1. Connect your content to existing social networks
Almost every Web 2.0 application and community requires users to sign up and register. If you want to leave a comment on a blog, you need to register, sometimes every single time you leave a comment. With all the times you’ve registered on sites, you probably have hundreds of accounts that you’ve completely forgotten. Instead of creating your own community, simply latch on to existing communities.
Social networks such as Google, Facebook, and Twitter began reaching outside of their four walls and letting any site or content provider use a conduit tool to connect their content to their social networks. Examples include Google Friend Connect (video), Facebook Connect (video), and Sign in with Twitter.
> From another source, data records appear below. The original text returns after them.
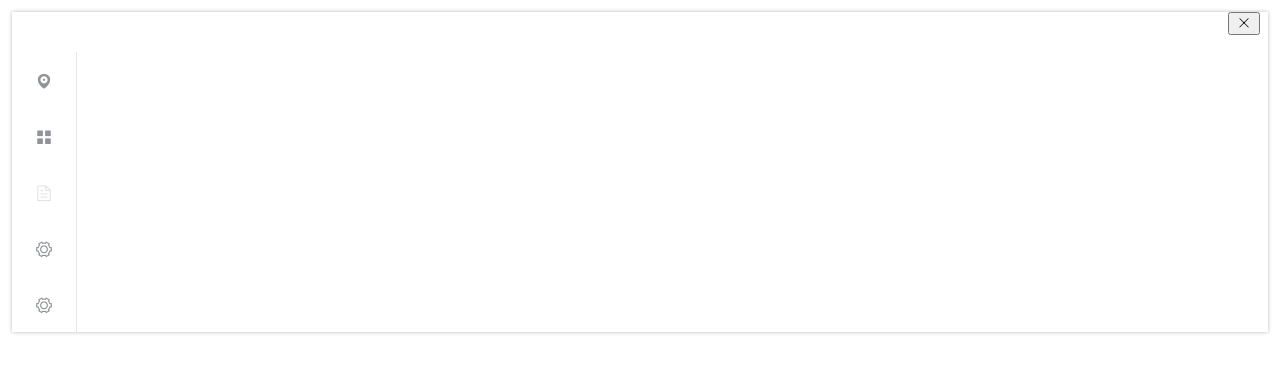
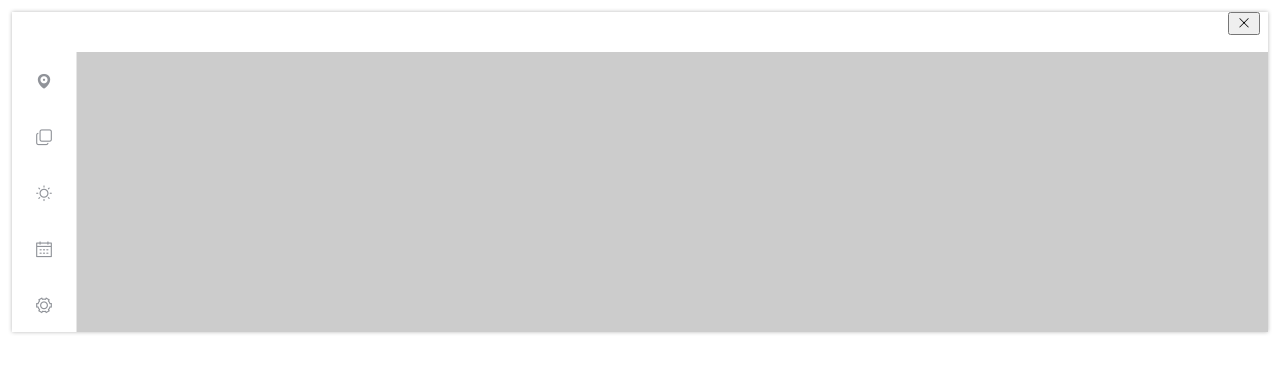
Before and after one commit to onaug6th/i-helper, a Vue app: page /#/ in a window 1280 px wide. Shown: the top 372 px of the page. Built offline with nearby package versions, Linux system fonts and the light colour scheme.

Commit message:
[M] 主面板样式及图标调整

```diff
--- /dev/null
+++ b/src/views/home/index.less
@@ -0,0 +1,16 @@
+.home {
+    border-radius: 3px;
+}
+
+.home-content {
+    display: flex;
+    background-color: #ccc;
+
+    &-sidebar {
+        width: 64px;
+    }
+
+    &-main {
+        flex: 1;
+    }
+}
--- a/src/views/home/index.vue
+++ b/src/views/home/index.vue
@@ -1,5 +1,8 @@
 <template>
+  <div class="home">
     <Header />
+    <div class="home-content">
+      <div class="home-content__sidebar">
         <el-menu
           default-active="1-4-1"
           class="el-menu-vertical-demo"
@@ -21,26 +24,41 @@
             </el-menu-item-group>
           </el-submenu>
           <el-menu-item index="2">
-      <i class="el-icon-menu"></i>
-      <template #title>剪贴板历史</template>
+            <i class="el-icon-copy-document"></i>
+            <template #title>剪贴板</template>
           </el-menu-item>
-    <el-menu-item index="3" disabled>
-      <i class="el-icon-document"></i>
-      <template #title>提醒功能</template>
+          <el-menu-item index="3">
+            <i class="el-icon-sunny"></i>
+            <template #title>提醒</template>
           </el-menu-item>
           <el-menu-item index="4">
-      <i class="el-icon-setting"></i>
+            <i class="el-icon-date"></i>
             <template #title>待办事项</template>
           </el-menu-item>
           <el-menu-item index="5">
             <i class="el-icon-setting"></i>
-      <template #title>文件夹快速复制</template>
+            <template #title>设置</template>
           </el-menu-item>
         </el-menu>
+      </div>
+      <div class="home-content__main">
+        <router-view v-slot="{ Component }">
+          <transition name="main-fade">
+            <div class="transition" :key="routeName">
+              <keep-alive>
+                <component :is="Component" />
+              </keep-alive>
+            </div>
+          </transition>
+        </router-view>
+      </div>
+    </div>
+  </div>
 </template>
 
 <script lang="ts">
 import { defineComponent, ref } from 'vue';
+import { useRoute } from 'vue-router';
 import Header from '@/components/header/index.vue';
 
 export default defineComponent({
@@ -49,9 +67,11 @@ export default defineComponent({
   },
   setup() {
     const isCollapse = ref(true);
+    const routeName = ref(useRoute().name);
 
     return {
       isCollapse,
+      routeName,
       handleOpen(key: string, keyPath: string) {
         console.log(key, keyPath);
       },
@@ -63,4 +83,6 @@ export default defineComponent({
 });
 </script>
 
-<style lang="less" scoped></style>
+<style lang="less" scoped>
+@import './index.less';
+</style>
```
Lines whose indentation alone changed are shown as unchanged.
These conduit tools offer quick authentication, commenting, and other conversational features. More importantly, once these connect tools are installed, every interaction a person has with your site can be broadcast to that individual’s entire social network, giving you access to their audience.
2. Distribute content through advertising networks
With fractions of a percentage click-through, banner ads are on the verge of being completely useless. Some companies have tried to attract more attention with pop-ups and animation. In those cases, click-throughs may increase, but that may be by accident. Ever try to close out a window and miss? People do want to click, but not on static advertising. They want to click on information.
Advertising networks have the distribution. Problem is the majority of the data being distributed are ads. Instead of creating a static banner ad and calling it a day, distribute your company story or information that you know your audience would appreciate through the advertising network. Make the same ad buy, but replace the JPGs with content widgets fed by RSS feeds. Once you’ve done that, you now have the power to constantly update the content and make it relevant to the hosted sites, and therefore relevant to the audience, thus increasing your industry voice and click-through.
3. Build relationships with contests
Contests are traditionally about a one-time value exchange for the user. Give me your contact information and in return I’ll give you a chance to win a prize. Companies then take your contact information and instead of creating a customer relationship, they simply push offers to you for months if not years after that single contest.
Social networks allow you to foster ongoing relationships. With each relationship created, the cost of additional impressions decreases. For your next contest, instead of asking for contact information as a qualification for entry, require the person to join your social network (e.g., follow on Twitter or join a Facebook fan page) to initiate a relationship. When people sign up to anything via social networks, their activity can be announced to their friends, plus the ongoing conversation acts as an amazing research and feedback loop for you to respond and grow your business.David Spark, a partner in Socialmedia.biz, helps businesses grow by developing thought leadership through storytelling and covering live events. Contact David by email, follow him on Twitter and Google Plus or leave a comment below.